spacer5. I am grateful to the Public Record Office in London for sending me scans of the two poems (Collection of State Papers (Foreign), 1569 -7 1, item 721), and to Professor Roger Green, Glasgow, Mr Ian Cunningham, formerly of the National Library of Scotland, and Professor Philip Ford, Cambridge, for advice and suggestions concerning the translations.

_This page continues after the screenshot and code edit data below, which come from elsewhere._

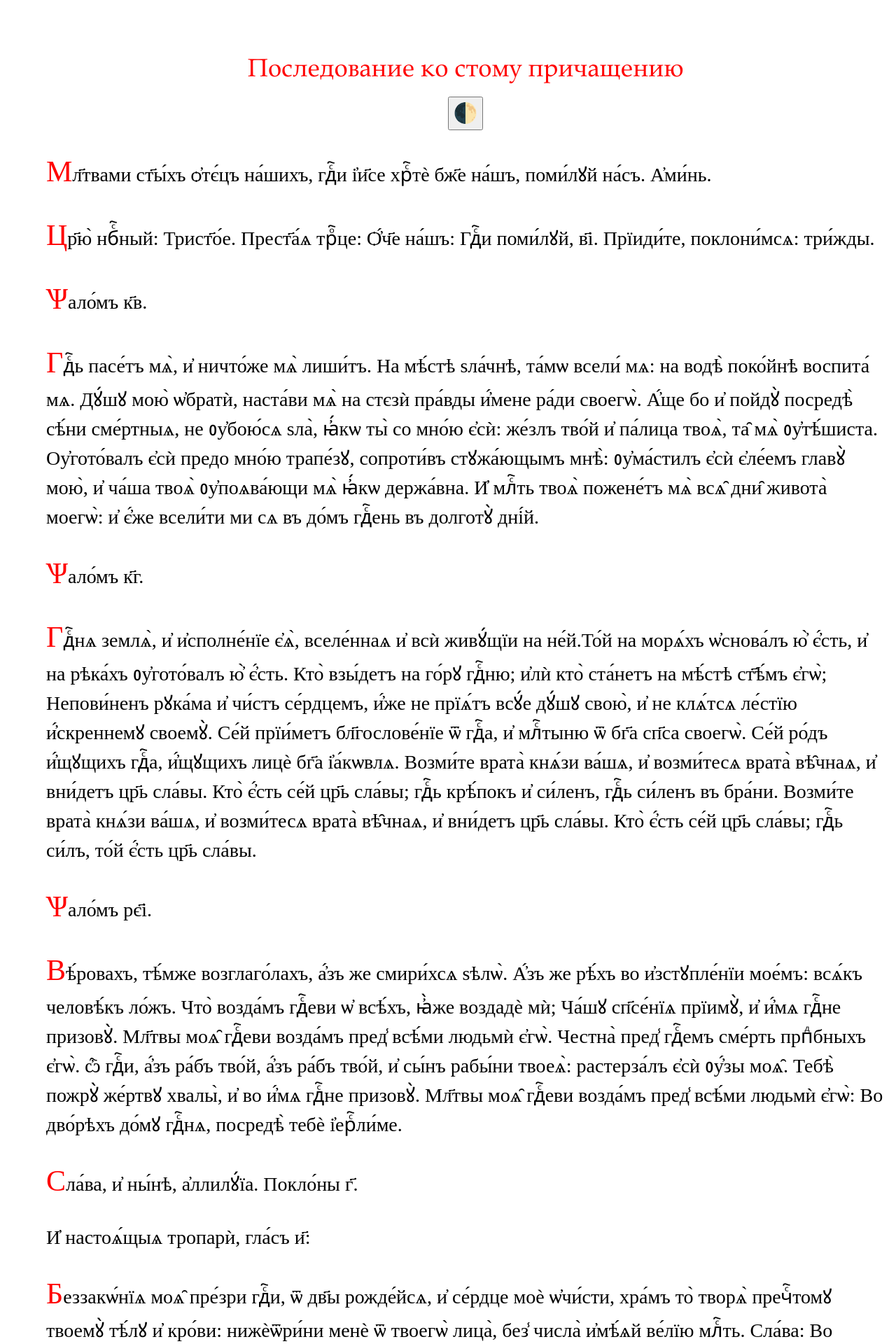
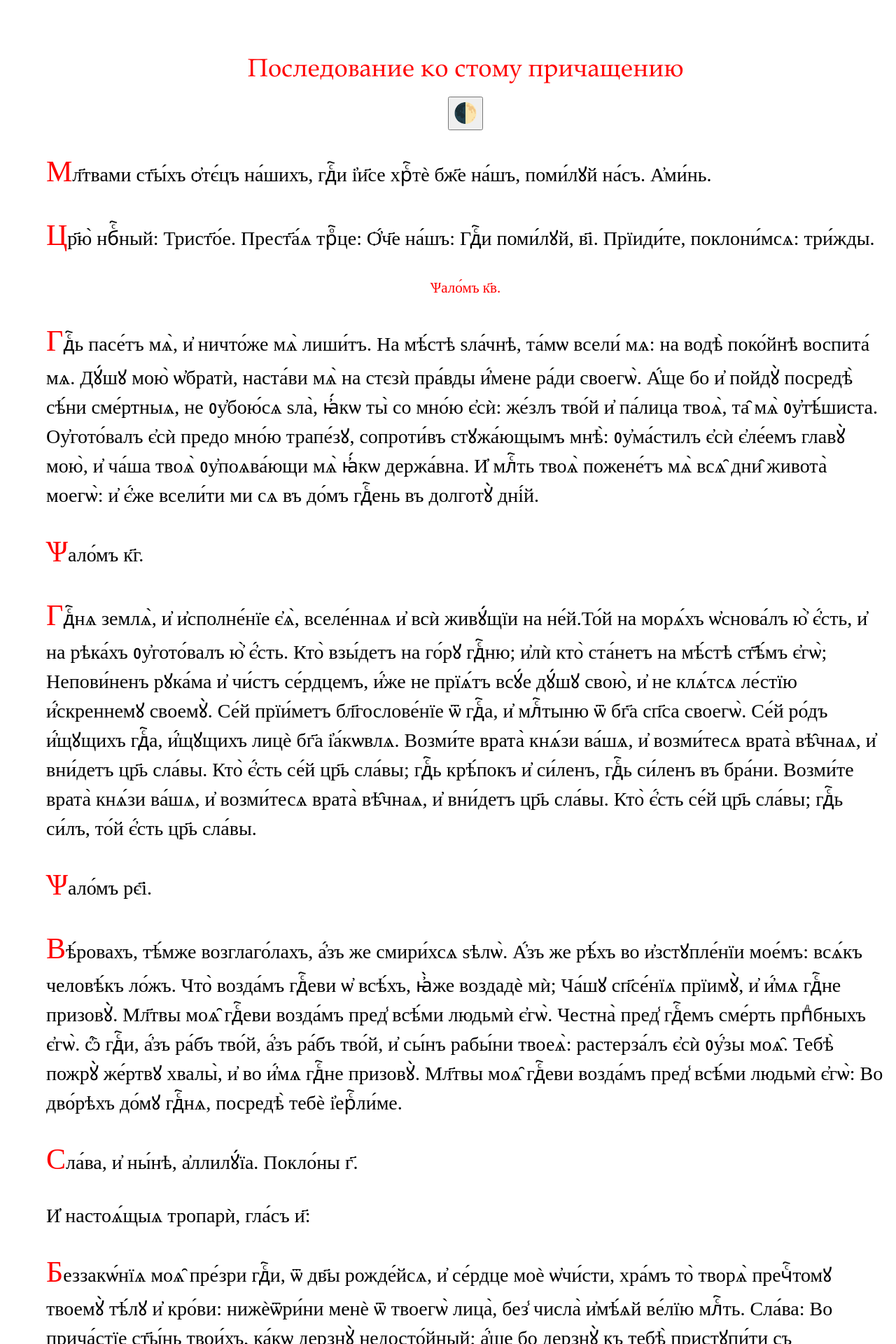
Before and after one commit to markjville/markjville.github.io, a Jekyll site: the page docs/последование-ко-причастию.html, which Jekyll copies as it is, in a window 1280 px wide. Shown: the top 1920 px of the page at 70% size. Built offline with Jekyll 4.4.1, drawn with Linux system fonts in a browser that asks for light colours; some web fonts are replaced; comment, search, counter and statistics services are not loaded.

Commit message:
Update последование-ко-причастию.html

```diff
--- a/docs/последование-ко-причастию.html
+++ b/docs/последование-ко-причастию.html
@@ -39,7 +39,7 @@ p::first-letter {
       <p>Цр҃ю̀ нбⷭ҇ный: Трист҃о́е. Прест҃а́ѧ трⷪ҇це: Ѻ҆́ч҃е
 на́шъ: Гдⷭ҇и поми́лꙋй, в҃і. Прїиди́те, поклони́мсѧ: три́жды.
       </p>
-<p>Ѱало́мъ к҃в.</p>
+<div style="text-align:center;color:red;font-size:75%">Ѱало́мъ к҃в.</div>
 <p>Гдⷭ҇ь пасе́тъ мѧ̀, и҆ ничто́же мѧ̀ лиши́тъ. На мѣ́стѣ ѕла́чнѣ,
 та́мѡ всели́ мѧ: на водѣ̀ поко́йнѣ воспита́ мѧ. Дꙋ́шꙋ мою̀
 ѡ҆братѝ, наста́ви мѧ̀ на стєзѝ пра́вды и҆́мене ра́ди своегѡ̀. А҆́ще
```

spacerNOTE 1 A verse translation was published by Rev. Francis Wrangham (Epithalamia Tria Mariana, Chester, 1837). The text had been reprinted by David Laing (Edinburgh, 1821, private print), whose introduction comments that Craig unquam a Camoenis et amoenioribus literis est avulsus, and says that this Epithalamium viro cl. Arthuro Johnstono ne cognitum quidem videri, eo saltem tempore, quo caetera Craigi carmina, anno, M.DC.XXXVII in Deliciis Poetarum Scotorum  orbi literato donavit.  It is odd that so astoundingly diligent a scholar as Laing did not note that a number of liminary verses by Craig also failed to make it into Delitiae Poetarum.  See Appendix.

spacerNOTE 2 McFarlane does not seem to have realised that the poet and the lawyer are the same man; on p. 317 the poet is named – correctly – “Thomas Craig,” whereas on p. 415, “Sir Thomas Craig” appears as the author of De Iure Successionis Regni Angliae libri duo; separate index entries are given for these two names.

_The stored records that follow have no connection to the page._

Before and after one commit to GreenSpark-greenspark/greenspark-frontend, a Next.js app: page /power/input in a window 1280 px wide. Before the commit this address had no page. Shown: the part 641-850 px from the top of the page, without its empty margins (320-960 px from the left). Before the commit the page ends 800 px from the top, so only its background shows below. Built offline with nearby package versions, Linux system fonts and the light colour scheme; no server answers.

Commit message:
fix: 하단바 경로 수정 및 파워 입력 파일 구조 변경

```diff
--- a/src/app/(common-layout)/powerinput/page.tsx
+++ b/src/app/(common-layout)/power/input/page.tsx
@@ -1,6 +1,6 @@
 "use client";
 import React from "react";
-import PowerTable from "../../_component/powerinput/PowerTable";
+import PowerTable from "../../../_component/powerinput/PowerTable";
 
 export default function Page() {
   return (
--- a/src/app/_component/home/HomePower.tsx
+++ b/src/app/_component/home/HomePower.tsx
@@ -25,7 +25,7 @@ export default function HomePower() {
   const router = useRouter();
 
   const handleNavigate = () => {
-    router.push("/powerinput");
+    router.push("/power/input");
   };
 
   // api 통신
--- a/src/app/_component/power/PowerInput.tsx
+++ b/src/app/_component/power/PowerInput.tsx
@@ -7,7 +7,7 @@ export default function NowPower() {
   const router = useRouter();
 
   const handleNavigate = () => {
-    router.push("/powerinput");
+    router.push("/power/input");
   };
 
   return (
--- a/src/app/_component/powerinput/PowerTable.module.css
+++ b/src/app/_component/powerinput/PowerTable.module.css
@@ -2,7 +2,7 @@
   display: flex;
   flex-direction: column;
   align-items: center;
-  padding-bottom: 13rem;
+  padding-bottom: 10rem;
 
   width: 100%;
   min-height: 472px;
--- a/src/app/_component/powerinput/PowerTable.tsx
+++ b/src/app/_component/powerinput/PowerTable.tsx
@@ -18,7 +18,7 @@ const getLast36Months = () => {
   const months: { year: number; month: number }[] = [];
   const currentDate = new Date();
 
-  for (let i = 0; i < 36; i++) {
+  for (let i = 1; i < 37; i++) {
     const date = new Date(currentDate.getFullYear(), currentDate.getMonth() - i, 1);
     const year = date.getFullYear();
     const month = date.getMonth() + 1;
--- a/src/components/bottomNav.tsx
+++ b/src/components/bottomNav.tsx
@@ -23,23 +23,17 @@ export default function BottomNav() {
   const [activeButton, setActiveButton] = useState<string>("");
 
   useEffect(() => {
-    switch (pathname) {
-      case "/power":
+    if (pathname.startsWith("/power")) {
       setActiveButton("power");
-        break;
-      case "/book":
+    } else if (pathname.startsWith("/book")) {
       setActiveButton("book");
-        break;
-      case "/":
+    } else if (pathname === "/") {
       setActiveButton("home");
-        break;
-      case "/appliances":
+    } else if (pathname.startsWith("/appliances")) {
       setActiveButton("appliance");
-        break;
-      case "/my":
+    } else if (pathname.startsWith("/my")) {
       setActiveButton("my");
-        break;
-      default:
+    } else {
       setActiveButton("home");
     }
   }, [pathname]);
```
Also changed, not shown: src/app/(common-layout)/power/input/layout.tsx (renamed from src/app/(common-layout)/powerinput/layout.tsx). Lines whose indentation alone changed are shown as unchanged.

spacerNOTE 3 A poignantly brief epitaph, inscribed on a brass plate still to be seen in the High Kirk of St Giles, captured the mood: Iacobo Stewarto, Moraviae Comiti, Scotiae Proregi, viro aetatis suae longe optimo, ab inimicis, omnis memoriae deterrimis, ex insidiis extinct, ceu patri communi, patria moerens posuit; see Calderwood, History of the Kirk of Scotland, II.510 - 27, for an account of the murder and the reactions to it, including the despair felt by John Knox (pp. 513 - 15). For the authorship of the epitaph, long attributed to George Buchanan, see Amy Blakeway, “The Response to the Regent Moray's Assassination,” Scottish Historical Review vol. 88 (2009) pp.9 - 33, p.26.

spacerNOTE 4 See Roger Mason and Martin Smith, A Dialogue on the Law of Kingship among the Scots, (Ashgate: Aldershot, 2004), introduction p. xxvii.

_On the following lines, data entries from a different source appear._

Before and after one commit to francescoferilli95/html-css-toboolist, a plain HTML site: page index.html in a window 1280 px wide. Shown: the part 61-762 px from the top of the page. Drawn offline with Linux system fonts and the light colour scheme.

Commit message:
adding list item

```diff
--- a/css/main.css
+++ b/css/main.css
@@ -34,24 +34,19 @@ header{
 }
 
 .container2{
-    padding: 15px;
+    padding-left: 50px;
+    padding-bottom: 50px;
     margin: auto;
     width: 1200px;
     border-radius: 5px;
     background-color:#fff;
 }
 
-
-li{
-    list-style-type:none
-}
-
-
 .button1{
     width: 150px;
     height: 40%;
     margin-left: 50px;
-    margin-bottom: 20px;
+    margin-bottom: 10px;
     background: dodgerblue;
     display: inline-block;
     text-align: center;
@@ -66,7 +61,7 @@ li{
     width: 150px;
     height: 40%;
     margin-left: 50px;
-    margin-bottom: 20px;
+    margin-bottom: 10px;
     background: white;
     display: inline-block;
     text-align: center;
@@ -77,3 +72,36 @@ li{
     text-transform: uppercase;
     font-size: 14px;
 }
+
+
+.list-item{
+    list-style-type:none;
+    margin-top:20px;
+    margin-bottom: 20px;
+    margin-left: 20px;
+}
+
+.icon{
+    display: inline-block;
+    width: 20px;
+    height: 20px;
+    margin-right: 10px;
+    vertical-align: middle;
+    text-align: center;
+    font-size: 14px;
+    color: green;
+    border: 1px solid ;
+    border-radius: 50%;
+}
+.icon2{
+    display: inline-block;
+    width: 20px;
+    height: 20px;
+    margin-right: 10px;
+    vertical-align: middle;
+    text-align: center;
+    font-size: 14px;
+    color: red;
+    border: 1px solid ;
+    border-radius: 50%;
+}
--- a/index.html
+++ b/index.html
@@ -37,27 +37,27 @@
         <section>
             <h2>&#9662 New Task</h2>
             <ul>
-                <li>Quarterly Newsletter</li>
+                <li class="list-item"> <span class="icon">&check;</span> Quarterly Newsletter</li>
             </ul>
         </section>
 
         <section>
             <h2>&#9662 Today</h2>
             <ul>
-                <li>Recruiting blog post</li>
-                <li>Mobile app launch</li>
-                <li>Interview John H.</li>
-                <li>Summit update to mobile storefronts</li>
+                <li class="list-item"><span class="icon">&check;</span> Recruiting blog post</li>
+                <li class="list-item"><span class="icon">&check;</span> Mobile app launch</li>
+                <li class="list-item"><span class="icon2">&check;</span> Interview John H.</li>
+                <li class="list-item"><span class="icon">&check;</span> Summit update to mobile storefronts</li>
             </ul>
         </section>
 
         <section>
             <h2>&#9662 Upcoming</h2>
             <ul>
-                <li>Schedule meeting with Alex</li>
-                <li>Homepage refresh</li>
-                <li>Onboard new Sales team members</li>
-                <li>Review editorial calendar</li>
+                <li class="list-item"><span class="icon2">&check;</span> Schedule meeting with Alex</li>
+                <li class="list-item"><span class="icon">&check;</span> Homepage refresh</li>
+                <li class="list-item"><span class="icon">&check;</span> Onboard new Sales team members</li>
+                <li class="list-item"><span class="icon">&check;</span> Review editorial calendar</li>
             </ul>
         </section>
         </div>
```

spacerNOTE 5 James Stewart, whose lifelong home was in St Andrews, would have been a familiar figure to Craig ever since the latter’s days as a student in St Andrews (at the crypto-Protestant St Leonard’s College) in the mid 1550’s. 

spacerNOTE 6 See Satirical Poems of the Time of the Reformation,  ed. James Cranstoun (2 vols., Scottish Text Society: Edinburgh, 1891 - 93)  I.82 - 127. For a contextualisation and analysis of the broadside verse, see Jamie Reid Baxter, “‘Judge and revenge my cause’: the Earl of Morton, Andro Blackhall, Robert Sempill and the Fall of the House of Hamilton in 1579,” in Sally Mapstone (ed.) Older Scots Literature (John Donald: Edinburgh, 2005), 467 - 92. For the prose contributions to the anti-Hamilton campaign, see Roger Mason, “George Buchanan’s vernacular polemics, 1570-1572,” The Innes Review 54:1 (Spring 2003) 47 - 58, which covers a great deal more than Buchanan’s two pamphlets. Tricia A. McElroy's coverage of the vernacular verse surrounding Moray's murder in her  “Imagining the ‘Scottis Natioun’: Populism and Propaganda in Scottish Satirical Broadsides”   (Texas Studies in Literature and Language 49:4, Winter 2007, pp. 320 - 339) usefully indicates just how unpopulistic and unpropagandistic Craig's response is. While voicing horror at the heartlessness of the “infamous clan” that killed the Regent, Craig refrains from naming the Hamiltons. The tone of his poems, which sound personal and at the same speak on behalf of Scotland, strengthens the case for their having been written in the strange, uneasy calm that obtained between 23 January and the outbreak of civil war after Moray’s state funeral; this had been delayed in order to give the “King’s Men” time to organise the event as a massive show of unity and strength.